On November 29, 2012, the Nomad, in her role as Visiting Assistant Professor of Sociology, participated in a panel discussion titled “Ethics and Labels: Considering Consumer Activism” hosted by the Pomona Student Union at Pomona College. Other panelists included Mayra Orellana-Powell, owner of Catracha Coffee; Matt Warning, Professor of Economics at University of Puget Sound; and Mike Perry, owner and roastmaster of Klatch Coffee. The panel was moderated by Charlotte Dohrn, a student at Pomona College.
Whether or not to allow plantations into the fair trade model is not the only debate raging within the specialty coffee industry. Another, and more wide-reaching debate, is whether certification schemes benefit producers, or if they are in fact barriers to trade. While millions of small-scale coffee producers have benefitted from certification systems like Fair Trade, Organic, Bird Friendly, and Rainforest Alliance over the last twenty years, they have not done so without critique and resistance. Drawing from conversations I have had recently with producers, cooperative administrators, exporters, roasters and distributors, this post addresses the dark, untold stories of certified production and trade.
Back in January 2012, in response to Fair Trade USA’s (FTUSA) decision to begin certifying plantation-grown coffee, I wrote that fair trade was dead.
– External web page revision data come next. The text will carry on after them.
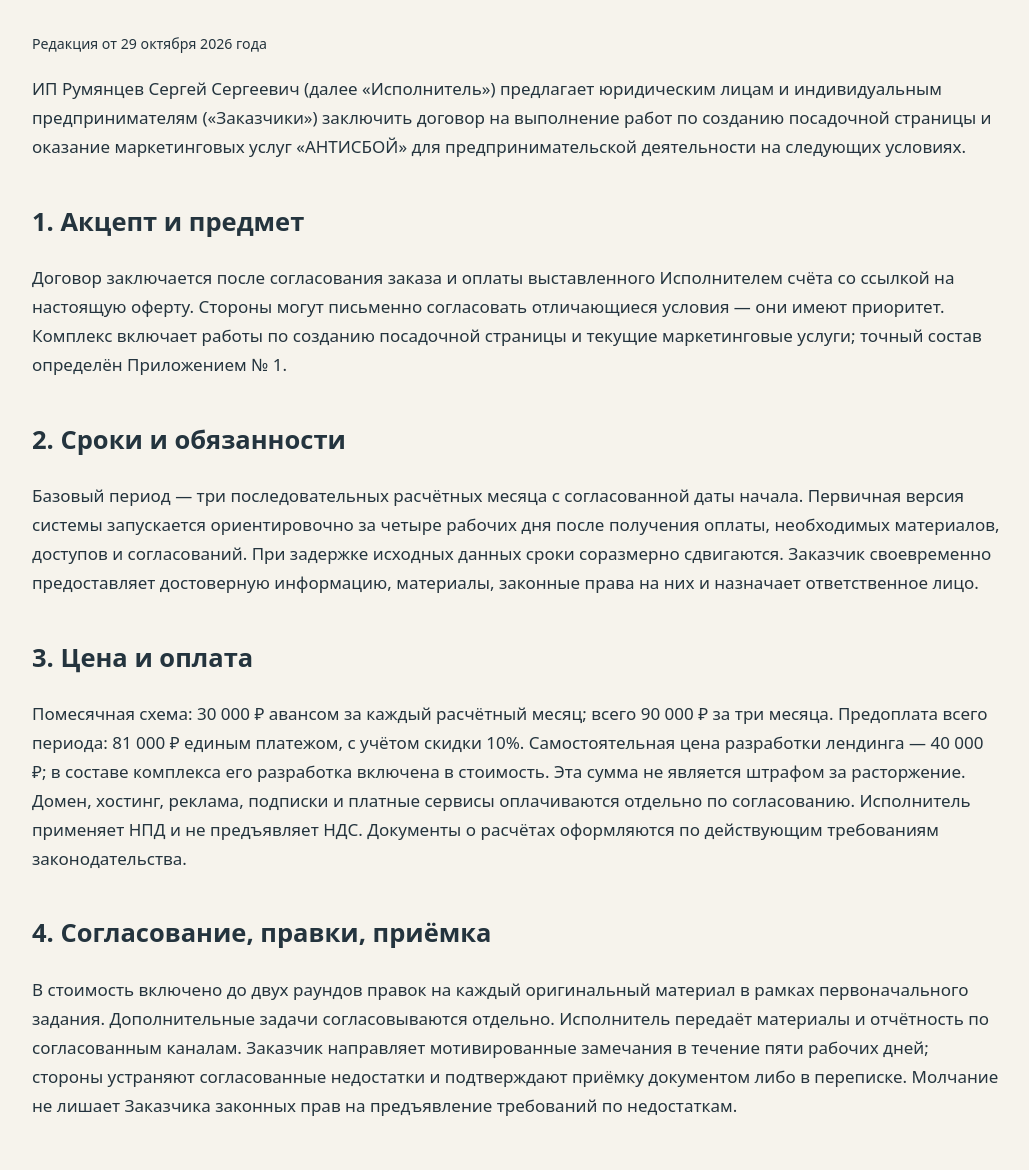
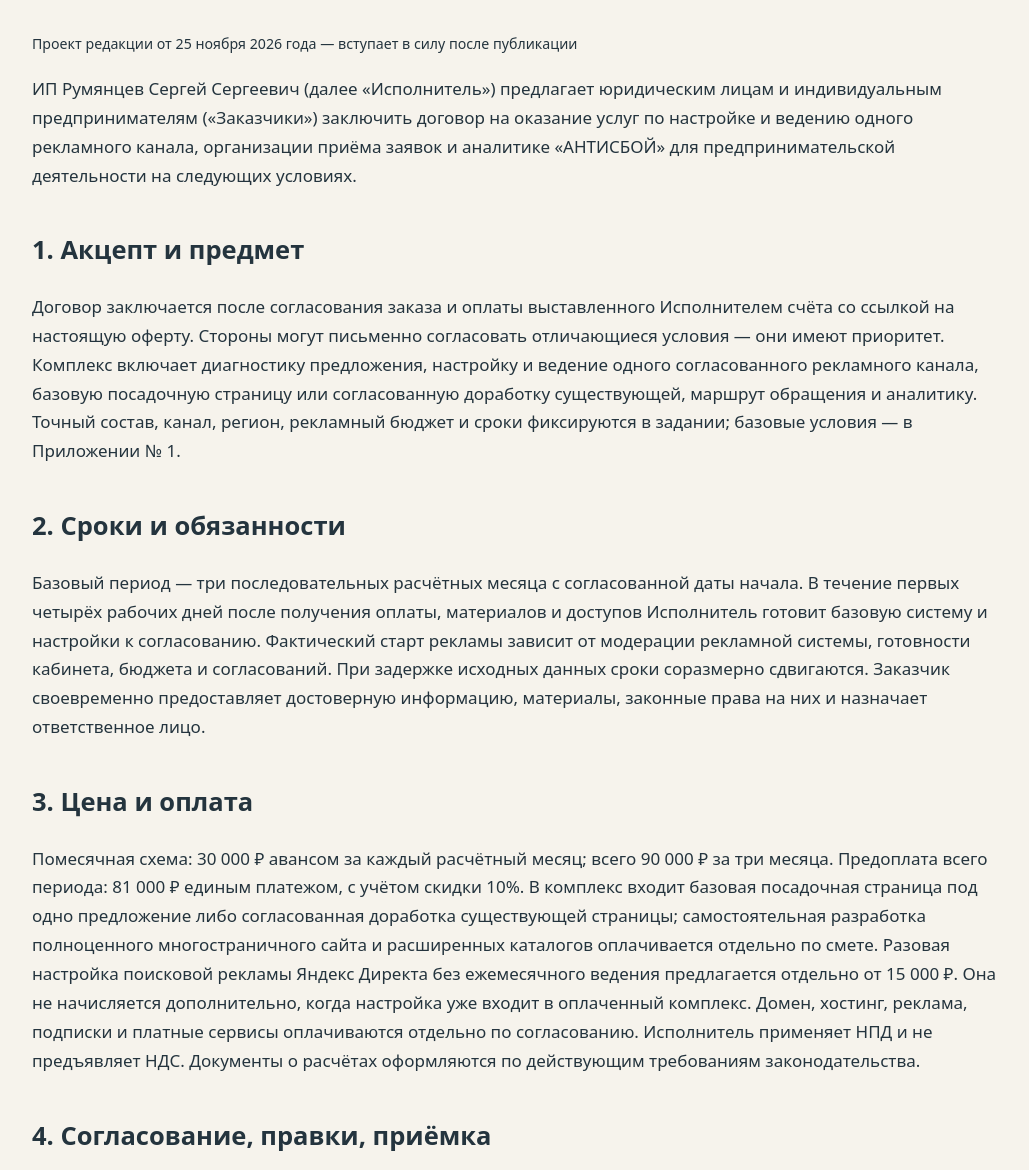
Before and after one commit to olroumiantseva-lab/antisboy-site, a plain HTML site: page offer/index.html in a window 1280 px wide. Shown: the part 230-1400 px from the top of the page, without its empty margins (123-1152 px from the left). Drawn offline with Linux system fonts and the light colour scheme.

Commit message:
Draft matching advertising service terms for review

```diff
--- a/offer/index.html
+++ b/offer/index.html
@@ -1,16 +1,16 @@
-<!doctype html><html lang="ru"><head><meta charset="utf-8"><meta name="viewport" content="width=device-width,initial-scale=1"><title>Договор-оферта и приложения — АНТИСБОЙ</title><link rel="canonical" href="https://antisboy.ru/offer/"><meta name="robots" content="index,follow"><meta name="description" content="Договор-оферта АНТИСБОЙ: цены, условия работы и приложения"><style>body{margin:0;background:#f6f3ec;color:#24343e;font:17px/1.7 system-ui,Arial}header,footer{background:#172b35;color:white;padding:24px 7%}header a,footer a{color:#eeb66a}main{max-width:970px;margin:auto;padding:50px 25px}h1{color:#bd852d;font-size:clamp(32px,5vw,52px);line-height:1.2}h2{margin-top:38px}a{color:#9b6b27}li{margin:8px 0}.note{background:#e7e0d4;padding:18px}table{border-collapse:collapse;width:100%}td,th{border:1px solid #cbd0d0;padding:9px;text-align:left}</style></head><body><header><a href="/">← АНТИСБОЙ</a></header><main><h1>Договор публичной оферты</h1><p><small>Редакция от 29 октября 2026 года</small></p>
-<p>ИП Румянцев Сергей Сергеевич (далее «Исполнитель») предлагает юридическим лицам и индивидуальным предпринимателям («Заказчики») заключить договор на выполнение работ по созданию посадочной страницы и оказание маркетинговых услуг «АНТИСБОЙ» для предпринимательской деятельности на следующих условиях.</p>
-<h2>1. Акцепт и предмет</h2><p>Договор заключается после согласования заказа и оплаты выставленного Исполнителем счёта со ссылкой на настоящую оферту. Стороны могут письменно согласовать отличающиеся условия — они имеют приоритет. Комплекс включает работы по созданию посадочной страницы и текущие маркетинговые услуги; точный состав определён Приложением № 1.</p>
-<h2>2. Сроки и обязанности</h2><p>Базовый период — три последовательных расчётных месяца с согласованной даты начала. Первичная версия системы запускается ориентировочно за четыре рабочих дня после получения оплаты, необходимых материалов, доступов и согласований. При задержке исходных данных сроки соразмерно сдвигаются. Заказчик своевременно предоставляет достоверную информацию, материалы, законные права на них и назначает ответственное лицо.</p>
-<h2>3. Цена и оплата</h2><p>Помесячная схема: 30 000 ₽ авансом за каждый расчётный месяц; всего 90 000 ₽ за три месяца. Предоплата всего периода: 81 000 ₽ единым платежом, с учётом скидки 10%. Самостоятельная цена разработки лендинга — 40 000 ₽; в составе комплекса его разработка включена в стоимость. Эта сумма не является штрафом за расторжение. Домен, хостинг, реклама, подписки и платные сервисы оплачиваются отдельно по согласованию. Исполнитель применяет НПД и не предъявляет НДС. Документы о расчётах оформляются по действующим требованиям законодательства.</p>
-<h2>4. Согласование, правки, приёмка</h2><p>В стоимость включено до двух раундов правок на каждый оригинальный материал в рамках первоначального задания. Дополнительные задачи согласовываются отдельно. Исполнитель передаёт материалы и отчётность по согласованным каналам. Заказчик направляет мотивированные замечания в течение пяти рабочих дней; стороны устраняют согласованные недостатки и подтверждают приёмку документом либо в переписке. Молчание не лишает Заказчика законных прав на предъявление требований по недостаткам.</p>
+<!doctype html><html lang="ru"><head><meta charset="utf-8"><meta name="viewport" content="width=device-width,initial-scale=1"><title>Договор-оферта и приложения — АНТИСБОЙ</title><link rel="canonical" href="https://antisboy.ru/offer/"><meta name="robots" content="index,follow"><meta name="description" content="Договор-оферта АНТИСБОЙ: цены, условия работы и приложения"><style>body{margin:0;background:#f6f3ec;color:#24343e;font:17px/1.7 system-ui,Arial}header,footer{background:#172b35;color:white;padding:24px 7%}header a,footer a{color:#eeb66a}main{max-width:970px;margin:auto;padding:50px 25px}h1{color:#bd852d;font-size:clamp(32px,5vw,52px);line-height:1.2}h2{margin-top:38px}a{color:#9b6b27}li{margin:8px 0}.note{background:#e7e0d4;padding:18px}table{border-collapse:collapse;width:100%}td,th{border:1px solid #cbd0d0;padding:9px;text-align:left}</style></head><body><header><a href="/">← АНТИСБОЙ</a></header><main><h1>Договор публичной оферты</h1><p><small>Проект редакции от 25 ноября 2026 года — вступает в силу после публикации</small></p>
+<p>ИП Румянцев Сергей Сергеевич (далее «Исполнитель») предлагает юридическим лицам и индивидуальным предпринимателям («Заказчики») заключить договор на оказание услуг по настройке и ведению одного рекламного канала, организации приёма заявок и аналитике «АНТИСБОЙ» для предпринимательской деятельности на следующих условиях.</p>
+<h2>1. Акцепт и предмет</h2><p>Договор заключается после согласования заказа и оплаты выставленного Исполнителем счёта со ссылкой на настоящую оферту. Стороны могут письменно согласовать отличающиеся условия — они имеют приоритет. Комплекс включает диагностику предложения, настройку и ведение одного согласованного рекламного канала, базовую посадочную страницу или согласованную доработку существующей, маршрут обращения и аналитику. Точный состав, канал, регион, рекламный бюджет и сроки фиксируются в задании; базовые условия — в Приложении № 1.</p>
+<h2>2. Сроки и обязанности</h2><p>Базовый период — три последовательных расчётных месяца с согласованной даты начала. В течение первых четырёх рабочих дней после получения оплаты, материалов и доступов Исполнитель готовит базовую систему и настройки к согласованию. Фактический старт рекламы зависит от модерации рекламной системы, готовности кабинета, бюджета и согласований. При задержке исходных данных сроки соразмерно сдвигаются. Заказчик своевременно предоставляет достоверную информацию, материалы, законные права на них и назначает ответственное лицо.</p>
+<h2>3. Цена и оплата</h2><p>Помесячная схема: 30 000 ₽ авансом за каждый расчётный месяц; всего 90 000 ₽ за три месяца. Предоплата всего периода: 81 000 ₽ единым платежом, с учётом скидки 10%. В комплекс входит базовая посадочная страница под одно предложение либо согласованная доработка существующей страницы; самостоятельная разработка полноценного многостраничного сайта и расширенных каталогов оплачивается отдельно по смете. Разовая настройка поисковой рекламы Яндекс Директа без ежемесячного ведения предлагается отдельно от 15 000 ₽. Она не начисляется дополнительно, когда настройка уже входит в оплаченный комплекс. Домен, хостинг, реклама, подписки и платные сервисы оплачиваются отдельно по согласованию. Исполнитель применяет НПД и не предъявляет НДС. Документы о расчётах оформляются по действующим требованиям законодательства.</p>
+<h2>4. Согласование, правки, приёмка</h2><p>В стоимость включено до двух раундов правок по первоначальному заданию на базовую посадочную страницу и рекламные материалы выбранного канала. Дополнительные задачи согласовываются отдельно. Исполнитель передаёт материалы и отчётность по согласованным каналам. Заказчик направляет мотивированные замечания в течение пяти рабочих дней; стороны устраняют согласованные недостатки и подтверждают приёмку документом либо в переписке. Молчание не лишает Заказчика законных прав на предъявление требований по недостаткам.</p>
 <h2>5. Права на результаты</h2><p>Заказчик отвечает за законность переданных материалов и использование изображений, товарных знаков и текстов. Исключительные права на специально созданные и полностью оплаченные результаты передаются Заказчику в согласованных пределах; сторонние библиотеки, изображения, сервисы и шрифты используются по условиям их лицензий. Исполнитель сохраняет право на общие методы работы и обезличенный опыт без раскрытия конфиденциальных сведений.</p>
-<h2>6. Ограничения и ответственность</h2><p>Исполнитель не гарантирует число заявок, продаж, размер выручки либо позиции в поиске. Самостоятельное управление платной рекламой не включено. Стороны отвечают за собственные нарушения согласно применимому законодательству. Исполнитель не отвечает за независимые сбои платформ и действия Заказчика, если такие обстоятельства не вызваны нарушением со стороны Исполнителя.</p>
+<h2>6. Ограничения и ответственность</h2><p>Исполнитель не гарантирует число заявок, продаж, размер выручки либо позиции в поиске. В состав комплекса входит управление одним согласованным рекламным каналом. Исполнитель не гарантирует прохождение модерации площадок и не контролирует решения рекламных систем или обработку заявок сотрудниками Заказчика. Стороны отдельно согласовывают рекламный бюджет и права доступа к кабинету. Стороны отвечают за собственные нарушения согласно применимому законодательству. Исполнитель не отвечает за независимые сбои платформ и действия Заказчика, если такие обстоятельства не вызваны нарушением со стороны Исполнителя.</p>
 <h2>7. Просрочка и прекращение</h2><p>При просрочке оплаты более трёх календарных дней Исполнитель вправе после уведомления приостановить новые работы до получения платежа. При досрочном прекращении производится расчёт фактически выполненных работ, оказанных услуг, подтверждённых расходов, применимых скидок и полученных средств. Автоматического штрафа в размере 40 000 ₽ или всей цены оставшихся месяцев нет; излишне внесённые суммы подлежат возврату по итогам расчёта.</p>
 <h2>8. Конфиденциальность и данные</h2><p>Стороны сохраняют непубличную информацию, полученную при исполнении договора, кроме предусмотренных законом случаев. Если Исполнитель получает доступ к персональным данным клиентов Заказчика, стороны дополнительно согласовывают роли, инструкции и меры защиты. <a href="/privacy/">Политика конфиденциальности</a> регулирует обработку данных посетителей сайта Исполнителя.</p>
 <h2>9. Споры и переписка</h2><p>Применяется право Российской Федерации. Претензии направляются в письменном виде, срок ответа — десять рабочих дней, если иной срок не установлен законом. Далее спор передаётся в компетентный суд по правилам подсудности. Договорные согласования могут фиксироваться в электронной почте или согласованном мессенджере, позволяющем определить стороны и содержание.</p>
 <h2>10. Реквизиты</h2><p>ИП Румянцев Сергей Сергеевич · ИНН 402807838797 · ОГРНИП 325400000062800 · НПД (без НДС). E-mail: <a href="mailto:svroumiantsev@gmail.com">svroumiantsev@gmail.com</a>. Телефон: +7 995 057-25-45. Telegram: <a href="https://t.me/Svroum">@Svroum</a>.</p>
-<hr><h2 id="appendix1">Приложение № 1. Состав комплекса «АНТИСБОЙ»</h2><ul><li>Посадочный лендинг — до семи смысловых блоков с базовым маршрутом обращения.</li><li>Восемь–десять оригинальных публикаций за расчётный месяц, адаптация до трёх согласованных площадок (обычно ВКонтакте, Telegram, MAX).</li><li>До двух раундов правок на оригинальный материал.</li><li>Маршрут обращения, уведомление и передача заявки назначенному представителю Заказчика при наличии технической возможности.</li><li>Базовая веб-аналитика и ежемесячный отчёт по доступным данным.</li></ul><p>Первые четыре рабочих дня: (1) интервью и аудит; (2) до трёх коротких интервью с покупателями либо изучение имеющихся диалогов; (3) проектирование воронки; (4) запуск базового лендинга, уведомлений, аналитики и первых материалов. Другие площадки, дополнительные интеграции, рекламные кампании и закупка трафика — по отдельному согласованию.</p>
-<hr><h2 id="appendix2">Приложение № 2. Материалы, доступы и согласования</h2><p>Заказчик предоставляет описание проектов, комплектаций, технологий и сроков, фотографии и права их использования, сведения о целевой аудитории, частые вопросы, реквизиты, контакты ответственного менеджера и необходимые ролевые доступы. Личные пароли передавать не требуется, если доступ можно выдать по ролям.</p><p>Стороны согласовывают площадки, темы, график размещения, домен, способ передачи заявок и аналитические инструменты. Заказчик консолидирует замечания в рамках двух раундов правок на оригинальный материал. При задержке ответа срок публикации переносится. По окончании периода Исполнитель направляет отчёт с перечнем опубликованных материалов, выполненных работ и доступных показателей.</p>
+<hr><h2 id="appendix1">Приложение № 1. Состав комплекса «АНТИСБОЙ»</h2><ul><li>Анализ строительного предложения Заказчика, географии продаж и конкурентного окружения.</li><li>Выбор, первичная настройка, ведение и оптимизация одного рекламного канала: поисковые кампании Яндекс Директа либо продвижение на Авито, согласно согласованному заданию.</li><li>Базовая посадочная страница для одного предложения или согласованная доработка существующей страницы: представление проектов/комплектаций, форма обращения, призыв запросить расчёт. Полноценный сайт и расширенный каталог — по отдельной смете.</li><li>Настройка маршрута обращения, уведомление и передача заявки назначенному представителю Заказчика при наличии технической возможности и согласованных доступов.</li><li>Базовая Яндекс Метрика и цели по согласованным действиям, ежемесячный отчёт по доступным данным и рекомендации по оптимизации.</li></ul><p>Первые четыре рабочих дня: (1) диагностика и сбор исходных материалов; (2) выбор канала, запросов и предложения; (3) подготовка/доработка посадочной страницы, форм и целей; (4) подготовка рекламных настроек и материалов к согласованию. Фактический запуск зависит от модерации и готовности рекламного кабинета. Дополнительные каналы, регулярное ведение соцсетей, индивидуальные интеграции, расширенная разработка сайта, рекламные бюджеты и сторонние платные сервисы — по отдельному письменному согласованию.</p>
+<hr><h2 id="appendix2">Приложение № 2. Материалы, доступы и согласования</h2><p>Заказчик предоставляет описание проектов, комплектаций, технологий и сроков, фотографии и права их использования, сведения о целевой аудитории, частые вопросы, реквизиты, контакты ответственного менеджера и необходимые ролевые доступы. Личные пароли передавать не требуется, если доступ можно выдать по ролям.</p><p>Стороны согласовывают один основной рекламный канал, регион показа, рекламный бюджет, способ передачи заявок, доступы, посадочную страницу и аналитические цели. Заказчик консолидирует замечания в рамках двух раундов правок по согласованной задаче. При задержке согласований или прохождения модерации сроки запуска сдвигаются. По окончании периода Исполнитель предоставляет отчёт по выполненным действиям, расходам на рекламу и доступным результатам.</p>
 <p class="note">Документ предназначен для сотрудничества с организациями и ИП. Перед заключением конкретной сделки рекомендуется проверить налоговый режим Исполнителя, порядок передачи исключительных прав и применимые требования к рекламе и персональным данным.</p>
 <p><a href="/">← На главную</a></p></main><footer>© 2026 ИП Румянцев Сергей Сергеевич · <a href="/privacy/">Политика конфиденциальности</a> · <a href="/offer/">Договор-оферта</a></footer></body></html>
```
Some critics vehemently disagreed with my assessment, seeming to take issue with the sweeping declarative statement I made, and accusing me of conflating the concept of “fair trade” with the products distributed by FTUSA. While I do not conflate the two, in reality, most consumers in the US do. Because the vast majority of fair trade certified coffee distributed in the US is licensed by FTUSA, it has until this year born the widely recognized black and white label the organization has used since 1999. As we sociologists say, while it may not be factually true that FTUSA and “fair trade” are one in the same, that consumers conflate them makes this conflation true in its consequences. Since the US market accounts for over half of global fair trade certified coffee consumption, for small producers the inclusion of plantations in the FTUSA model does in fact signal the death of fair trade. When the majority of the marketplace shifts the terms of trade to your disadvantage, “fair trade” is little more than a broken dream. Yet, I am happy to report that in the aftermath of this historic change at FTUSA, the battle for fair trade rages on in the hearts, minds, and collective action of small producers and those who advocate for them. On the heels of a forum held to address this issue at the recent convention of the Specialty Coffee Association of America (SCAA), this post brings you the voices of those fighting to preserve the integrity of the fair trade movement.
Since 1999 Fair Trade USA, formerly TransFair USA, has brought Fair Trade certified coffee to the U.S. market. The organization, which manages the licensing and distribution of products in the U.S., introduced millions of consumers to the principles of Fair Trade. They did so primarily through coffee, which accounts for over seventy percent of the American Fair Trade market. Through product branding and advertising campaigns, even an award-winning documentary film, people in the U.S. have come to associate the Fair Trade label with democratically organized farming cooperatives, a minimum price that on average is higher than the price per pound paid on the open market, and social, economic, and environmental initiatives in producing communities. But, in January, 2012, Fair Trade USA (FTUSA) changed the rules dramatically. While they continue to market the small-scale farmer and the cooperative as the face of the brand, the base of it now is transnational corporations and large-scale plantations. So much for the little guy.
As I walked the streets of Amsterdam in late September of 2011, I sensed the oldness of the place all around me. As an American, I often find myself awestruck by the visible age of European cities. In terms of the built environment, the United States is a young place. I grew up in New Hampshire, one of the original thirteen British colonies, and have seen my fair share of old New England. I have eaten at “America’s Oldest Restaurant,” The Union Oyster House (established in Boston, Massachusetts in 1826), and have taken care of business in one of the nation’s oldest plumbed indoor toilets, at Harvard University. But, there is something different about Amsterdam, a city that was founded around 1300. Its oldness, and all that represents, is on the surface, looking back at you, as you look at it. Maybe it’s the distinctive and uniform architecture of the original brick buildings that line the city, or they way they tip toward and away from its streets, and slant sideways, due to their slow sinking. Maybe it’s the canals, which remind me of the role of waterways and seafaring in the building of the Dutch empire.